• _INSTRUCTIONS FOR THE TASK_:
Output, word for word, the span of lines that starts at the one containing "API\nGET /api/kdb/spaces\n— MCP" and ends at the last line of the records.

• _EXERCISE DATA_:
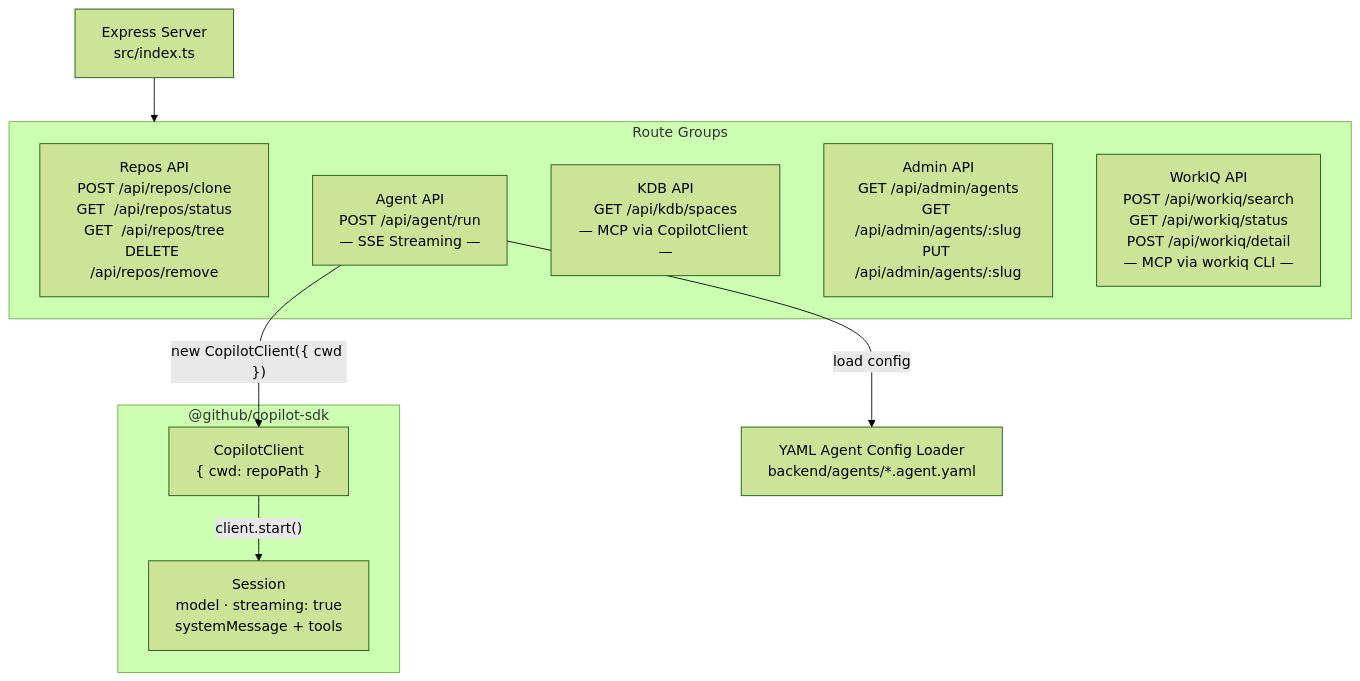
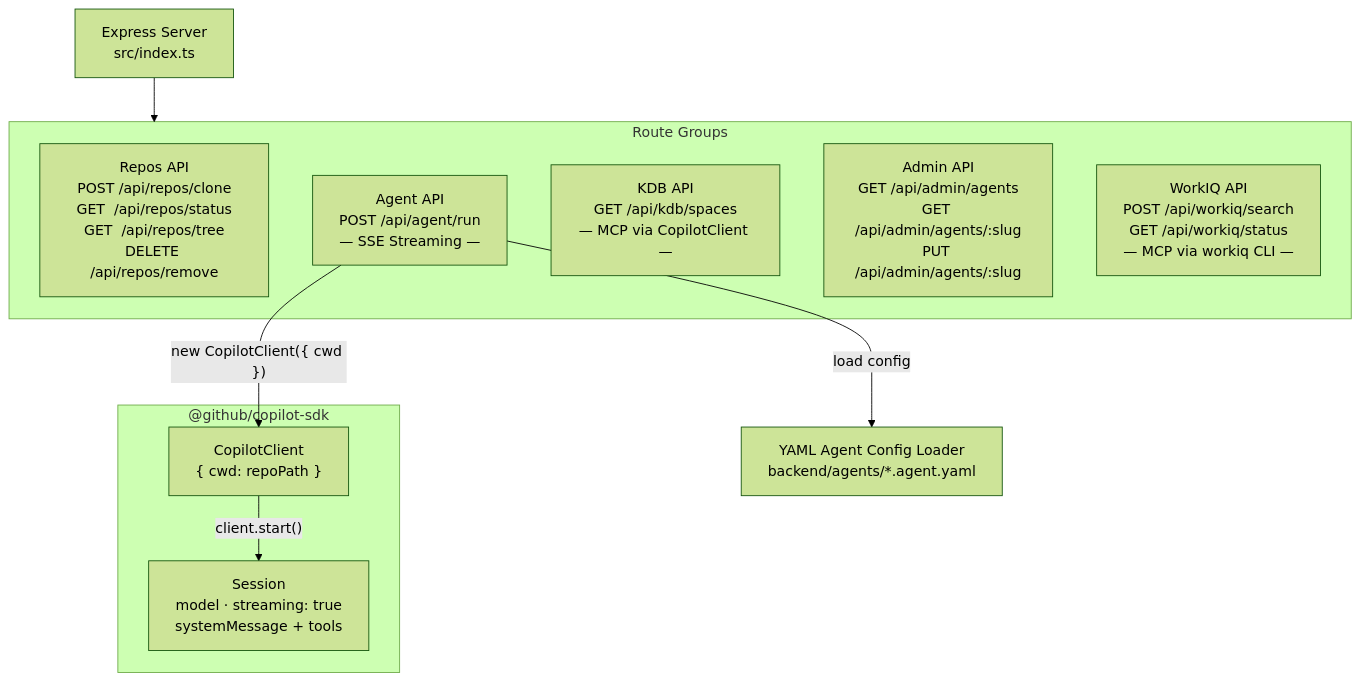
One commit to ricardocovo/agentic-web-spec changed the third of 6 diagrams in ARCHITECTURE.md. Above: the diagram before and after it, drawn with Mermaid (forest theme). The commit also changed other lines of this file and 27 other files, not shown here.

````diff
--- a/ARCHITECTURE.md
+++ b/ARCHITECTURE.md
@@ -47,24 +47,24 @@
 ```mermaid
 flowchart TD
     Express["Express Server\nsrc/index.ts"]
 
     subgraph Routes["Route Groups"]
         ReposRoute["Repos API\nPOST /api/repos/clone\nGET  /api/repos/status\nGET  /api/repos/tree\nDELETE /api/repos/remove"]
         AgentRoute["Agent API\nPOST /api/agent/run\n— SSE Streaming —"]
         KdbRoute["KDB API\nGET /api/kdb/spaces\n— MCP via CopilotClient —"]
         AdminRoute["Admin API\nGET /api/admin/agents\nGET /api/admin/agents/:slug\nPUT /api/admin/agents/:slug"]
-        WorkiqRoute["WorkIQ API\nPOST /api/workiq/search\nGET  /api/workiq/status\nPOST /api/workiq/detail\n— MCP via workiq CLI —"]
+        WorkiqRoute["WorkIQ API\nPOST /api/workiq/search\nGET  /api/workiq/status\n— MCP via workiq CLI —"]
     end
 
     YAMLLoader["YAML Agent Config Loader\nbackend/agents/*.agent.yaml"]
 
     subgraph CopilotSDK["@github/copilot-sdk"]
         CopilotClient["CopilotClient\n{ cwd: repoPath }"]
         Session["Session\nmodel · streaming: true\nsystemMessage + tools"]
     end
 
     Express --> Routes
     AgentRoute -- "load config" --> YAMLLoader
     AgentRoute -- "new CopilotClient({ cwd })" --> CopilotClient
     CopilotClient -- "client.start()" --> Session
 ```
````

• _TASK ANSWER_:
         KdbRoute["KDB API\nGET /api/kdb/spaces\n— MCP via CopilotClient —"]
         AdminRoute["Admin API\nGET /api/admin/agents\nGET /api/admin/agents/:slug\nPUT /api/admin/agents/:slug"]
-        WorkiqRoute["WorkIQ API\nPOST /api/workiq/search\nGET  /api/workiq/status\nPOST /api/workiq/detail\n— MCP via workiq CLI —"]
+        WorkiqRoute["WorkIQ API\nPOST /api/workiq/search\nGET  /api/workiq/status\n— MCP via workiq CLI —"]
     end
 
     YAMLLoader["YAML Agent Config Loader\nbackend/agents/*.agent.yaml"]
 
     subgraph CopilotSDK["@github/copilot-sdk"]
         CopilotClient["CopilotClient\n{ cwd: repoPath }"]
         Session["Session\nmodel · streaming: true\nsystemMessage + tools"]
     end
 
     Express --> Routes
     AgentRoute -- "load config" --> YAMLLoader
     AgentRoute -- "new CopilotClient({ cwd })" --> CopilotClient
     CopilotClient -- "client.start()" --> Session
 ```
````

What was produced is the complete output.